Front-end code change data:

Content starts

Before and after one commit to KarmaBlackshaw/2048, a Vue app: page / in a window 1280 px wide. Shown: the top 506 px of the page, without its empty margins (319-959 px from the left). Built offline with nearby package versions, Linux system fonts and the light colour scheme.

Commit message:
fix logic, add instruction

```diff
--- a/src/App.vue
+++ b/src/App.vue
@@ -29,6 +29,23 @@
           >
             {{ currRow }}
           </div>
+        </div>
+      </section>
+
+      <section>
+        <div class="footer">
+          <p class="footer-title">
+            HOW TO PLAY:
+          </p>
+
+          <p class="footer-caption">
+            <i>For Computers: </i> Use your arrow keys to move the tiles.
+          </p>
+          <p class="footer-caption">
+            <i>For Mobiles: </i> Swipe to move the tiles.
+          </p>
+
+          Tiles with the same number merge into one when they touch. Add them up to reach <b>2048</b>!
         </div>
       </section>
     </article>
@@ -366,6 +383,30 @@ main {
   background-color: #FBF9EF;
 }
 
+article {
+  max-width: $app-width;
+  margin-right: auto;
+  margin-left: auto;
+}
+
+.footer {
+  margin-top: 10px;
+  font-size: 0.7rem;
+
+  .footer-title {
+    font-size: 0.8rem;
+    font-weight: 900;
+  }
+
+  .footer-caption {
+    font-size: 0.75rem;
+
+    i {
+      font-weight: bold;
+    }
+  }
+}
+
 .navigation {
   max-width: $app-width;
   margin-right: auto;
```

Content ends
Content starts

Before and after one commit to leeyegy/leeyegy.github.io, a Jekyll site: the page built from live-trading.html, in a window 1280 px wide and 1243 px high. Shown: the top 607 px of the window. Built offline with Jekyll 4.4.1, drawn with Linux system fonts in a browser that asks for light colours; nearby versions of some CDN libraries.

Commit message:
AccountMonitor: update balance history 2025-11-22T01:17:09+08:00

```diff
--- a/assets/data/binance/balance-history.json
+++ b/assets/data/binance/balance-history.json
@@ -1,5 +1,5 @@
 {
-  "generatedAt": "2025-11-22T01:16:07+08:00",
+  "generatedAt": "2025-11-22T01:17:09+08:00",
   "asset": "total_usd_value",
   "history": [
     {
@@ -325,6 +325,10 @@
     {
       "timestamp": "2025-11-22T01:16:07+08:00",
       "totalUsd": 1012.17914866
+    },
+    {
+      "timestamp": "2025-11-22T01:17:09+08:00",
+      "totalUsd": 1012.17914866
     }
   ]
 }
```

Content ends

» YOUR GOAL: Reproduce every line above containing "offline".

» TASK OUTPUT:
Before and after one commit to KarmaBlackshaw/2048, a Vue app: page / in a window 1280 px wide. Shown: the top 506 px of the page, without its empty margins (319-959 px from the left). Built offline with nearby package versions, Linux system fonts and the light colour scheme.
Before and after one commit to leeyegy/leeyegy.github.io, a Jekyll site: the page built from live-trading.html, in a window 1280 px wide and 1243 px high. Shown: the top 607 px of the window. Built offline with Jekyll 4.4.1, drawn with Linux system fonts in a browser that asks for light colours; nearby versions of some CDN libraries.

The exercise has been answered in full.